Start of Block

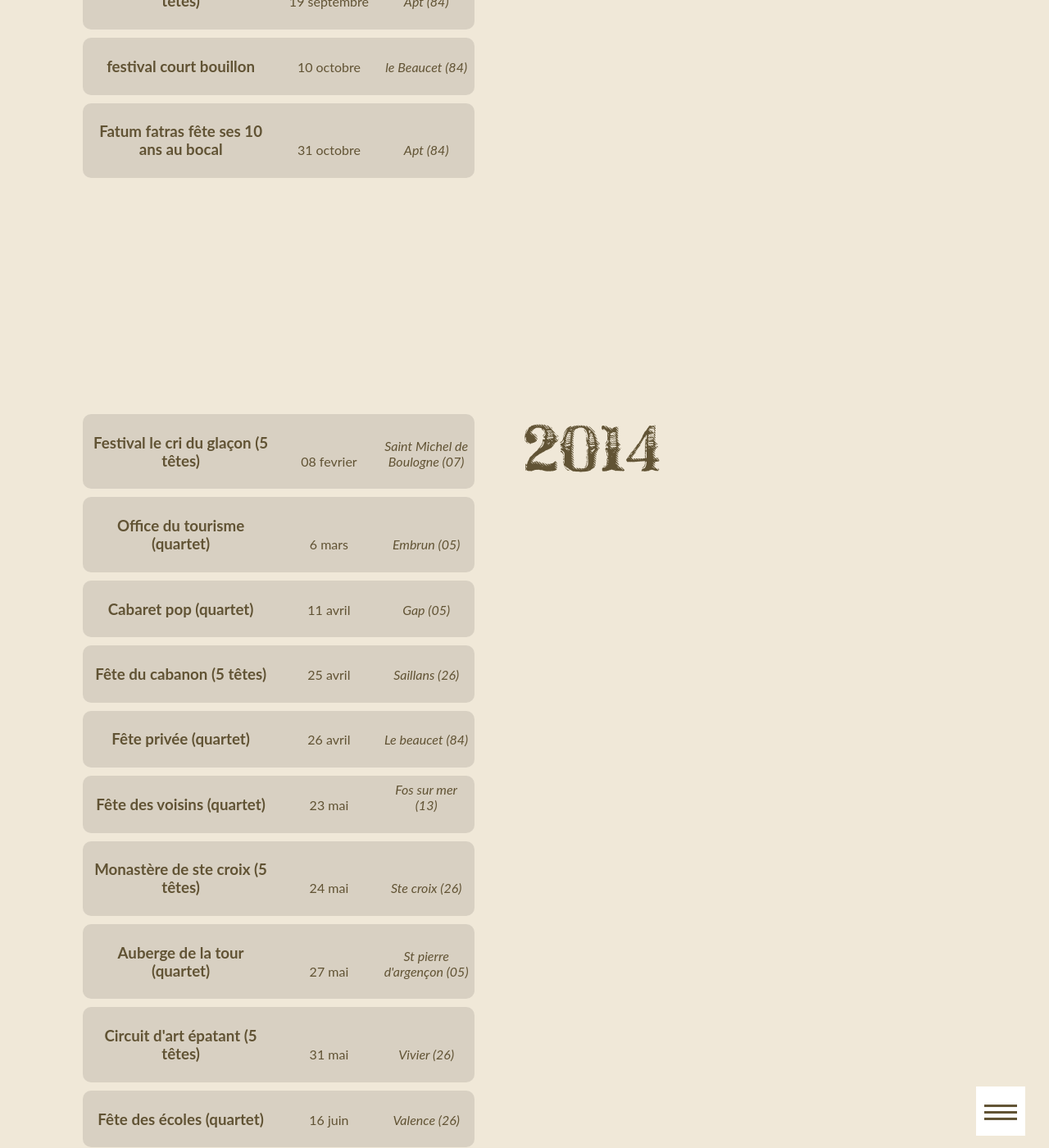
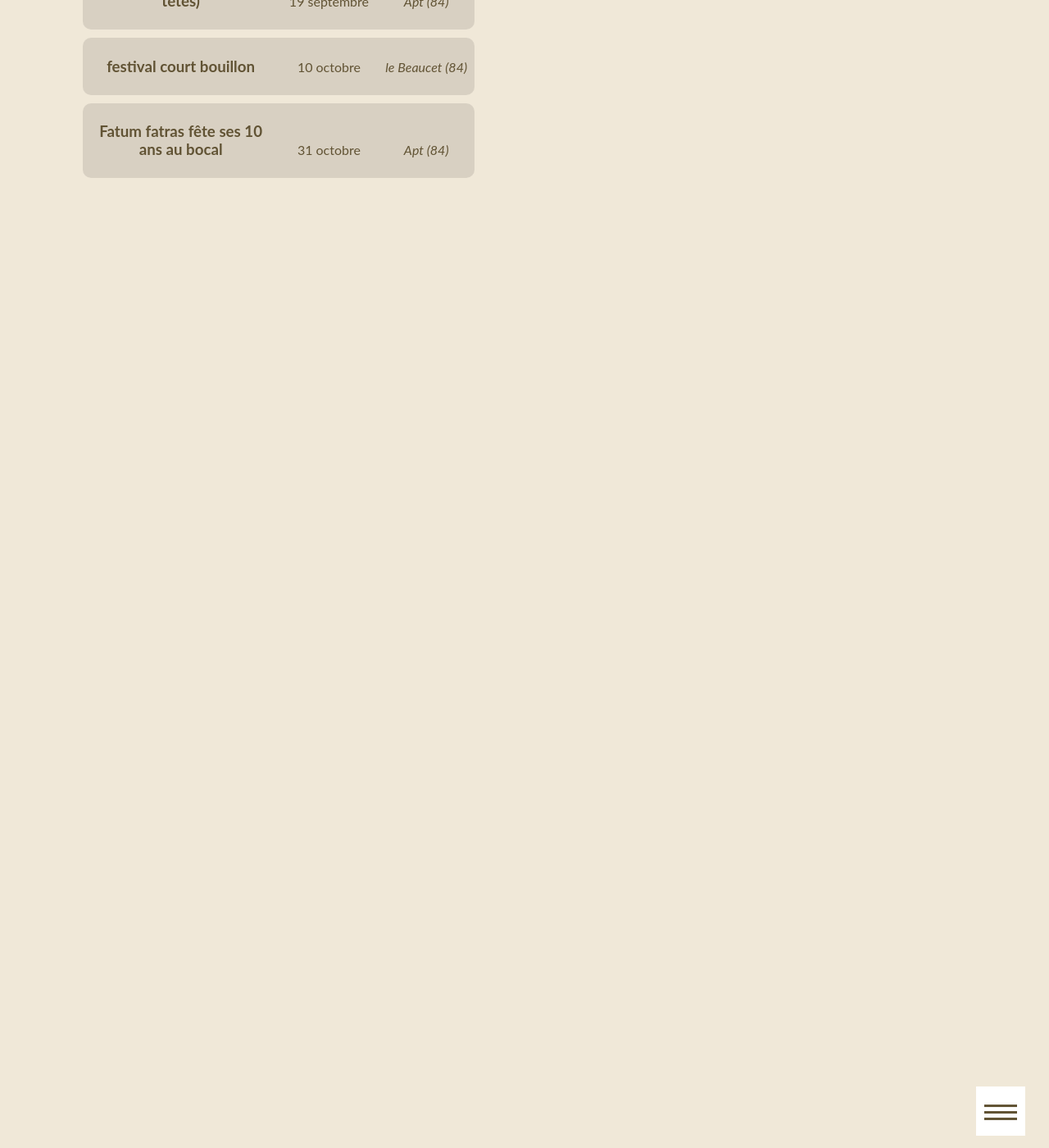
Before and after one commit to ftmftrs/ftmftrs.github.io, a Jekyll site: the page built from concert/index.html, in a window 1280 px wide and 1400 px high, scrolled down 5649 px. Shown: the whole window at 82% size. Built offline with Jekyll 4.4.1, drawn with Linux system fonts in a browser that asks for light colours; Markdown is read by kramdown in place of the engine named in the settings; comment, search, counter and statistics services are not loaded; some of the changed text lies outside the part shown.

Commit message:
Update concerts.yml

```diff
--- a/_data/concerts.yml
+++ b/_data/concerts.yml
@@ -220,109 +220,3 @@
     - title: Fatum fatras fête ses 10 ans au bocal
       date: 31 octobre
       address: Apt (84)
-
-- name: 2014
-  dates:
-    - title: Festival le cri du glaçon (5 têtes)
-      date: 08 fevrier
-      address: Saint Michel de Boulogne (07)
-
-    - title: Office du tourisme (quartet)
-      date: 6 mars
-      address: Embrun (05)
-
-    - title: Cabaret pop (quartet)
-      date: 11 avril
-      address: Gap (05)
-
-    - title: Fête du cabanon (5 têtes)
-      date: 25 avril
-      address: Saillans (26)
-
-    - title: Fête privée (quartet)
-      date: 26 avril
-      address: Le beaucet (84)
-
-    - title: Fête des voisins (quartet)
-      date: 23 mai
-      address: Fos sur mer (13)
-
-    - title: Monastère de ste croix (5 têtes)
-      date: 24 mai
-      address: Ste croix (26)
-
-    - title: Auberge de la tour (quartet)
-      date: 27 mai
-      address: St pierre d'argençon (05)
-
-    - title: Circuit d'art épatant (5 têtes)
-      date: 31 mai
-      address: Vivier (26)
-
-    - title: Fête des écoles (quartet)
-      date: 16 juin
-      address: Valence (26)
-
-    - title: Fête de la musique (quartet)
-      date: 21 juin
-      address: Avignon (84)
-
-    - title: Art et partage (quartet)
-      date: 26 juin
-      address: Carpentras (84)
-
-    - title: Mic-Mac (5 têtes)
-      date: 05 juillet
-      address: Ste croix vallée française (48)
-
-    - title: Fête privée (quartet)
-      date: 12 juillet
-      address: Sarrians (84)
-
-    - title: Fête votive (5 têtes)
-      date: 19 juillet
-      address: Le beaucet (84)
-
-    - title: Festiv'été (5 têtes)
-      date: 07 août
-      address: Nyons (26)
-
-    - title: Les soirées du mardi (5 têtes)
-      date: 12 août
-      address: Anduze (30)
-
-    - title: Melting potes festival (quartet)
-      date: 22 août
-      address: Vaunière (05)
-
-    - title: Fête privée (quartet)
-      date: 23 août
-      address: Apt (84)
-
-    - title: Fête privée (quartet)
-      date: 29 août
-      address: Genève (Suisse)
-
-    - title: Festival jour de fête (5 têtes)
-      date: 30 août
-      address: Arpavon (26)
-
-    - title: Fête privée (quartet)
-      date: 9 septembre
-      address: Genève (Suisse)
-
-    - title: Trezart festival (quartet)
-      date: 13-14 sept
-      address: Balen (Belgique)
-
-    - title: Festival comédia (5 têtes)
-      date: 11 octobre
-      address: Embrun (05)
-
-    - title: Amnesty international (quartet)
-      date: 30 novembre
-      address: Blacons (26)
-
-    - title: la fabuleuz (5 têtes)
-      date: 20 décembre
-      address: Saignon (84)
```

End of Block
Start of Block

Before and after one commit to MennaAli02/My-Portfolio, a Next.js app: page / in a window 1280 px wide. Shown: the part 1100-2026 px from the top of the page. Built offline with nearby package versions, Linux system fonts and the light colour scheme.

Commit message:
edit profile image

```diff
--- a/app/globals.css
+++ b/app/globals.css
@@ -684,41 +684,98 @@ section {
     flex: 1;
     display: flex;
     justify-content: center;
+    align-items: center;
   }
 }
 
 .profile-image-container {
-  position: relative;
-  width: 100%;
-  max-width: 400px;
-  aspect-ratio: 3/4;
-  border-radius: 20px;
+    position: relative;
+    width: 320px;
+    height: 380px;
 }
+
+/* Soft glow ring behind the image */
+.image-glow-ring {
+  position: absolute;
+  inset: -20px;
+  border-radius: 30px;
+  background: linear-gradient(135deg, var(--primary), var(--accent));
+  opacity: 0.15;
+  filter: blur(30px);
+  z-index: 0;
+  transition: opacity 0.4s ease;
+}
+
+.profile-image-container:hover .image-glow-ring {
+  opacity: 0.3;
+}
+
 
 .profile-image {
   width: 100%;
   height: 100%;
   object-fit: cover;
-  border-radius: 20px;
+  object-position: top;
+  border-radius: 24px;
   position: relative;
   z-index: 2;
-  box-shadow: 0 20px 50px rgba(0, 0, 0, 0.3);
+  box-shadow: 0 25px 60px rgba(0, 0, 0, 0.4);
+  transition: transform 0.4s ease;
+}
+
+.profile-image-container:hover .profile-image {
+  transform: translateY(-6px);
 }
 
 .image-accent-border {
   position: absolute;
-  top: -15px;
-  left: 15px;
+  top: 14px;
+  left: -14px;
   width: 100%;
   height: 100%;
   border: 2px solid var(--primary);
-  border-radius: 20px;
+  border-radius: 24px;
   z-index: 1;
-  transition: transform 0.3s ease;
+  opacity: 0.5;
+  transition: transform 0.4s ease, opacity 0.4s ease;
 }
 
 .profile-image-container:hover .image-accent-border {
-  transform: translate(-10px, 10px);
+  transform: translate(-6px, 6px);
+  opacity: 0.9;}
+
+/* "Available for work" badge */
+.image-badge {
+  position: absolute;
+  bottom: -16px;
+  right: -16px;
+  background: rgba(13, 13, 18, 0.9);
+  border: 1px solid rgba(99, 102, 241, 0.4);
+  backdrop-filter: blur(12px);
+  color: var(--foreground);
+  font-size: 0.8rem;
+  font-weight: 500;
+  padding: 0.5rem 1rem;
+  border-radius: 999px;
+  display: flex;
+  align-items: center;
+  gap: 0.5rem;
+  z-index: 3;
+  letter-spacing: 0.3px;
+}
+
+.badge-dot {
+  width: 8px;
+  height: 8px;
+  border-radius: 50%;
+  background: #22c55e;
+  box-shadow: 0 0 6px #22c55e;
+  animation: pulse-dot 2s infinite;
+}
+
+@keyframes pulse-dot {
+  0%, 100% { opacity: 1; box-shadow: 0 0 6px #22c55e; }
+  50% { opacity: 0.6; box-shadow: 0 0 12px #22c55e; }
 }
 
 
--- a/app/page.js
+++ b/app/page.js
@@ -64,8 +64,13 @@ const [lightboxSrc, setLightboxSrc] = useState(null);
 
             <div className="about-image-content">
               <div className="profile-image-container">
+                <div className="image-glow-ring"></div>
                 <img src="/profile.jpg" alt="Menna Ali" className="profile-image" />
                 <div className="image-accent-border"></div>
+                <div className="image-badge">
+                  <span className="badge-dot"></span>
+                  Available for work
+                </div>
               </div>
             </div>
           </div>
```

End of Block

• [WORK TASK]: The answer must be all the lines above that hold the word "background".

• [OUTPUT OF THE EXERCISE]:
+  background: linear-gradient(135deg, var(--primary), var(--accent));
+  background: rgba(13, 13, 18, 0.9);
+  background: #22c55e;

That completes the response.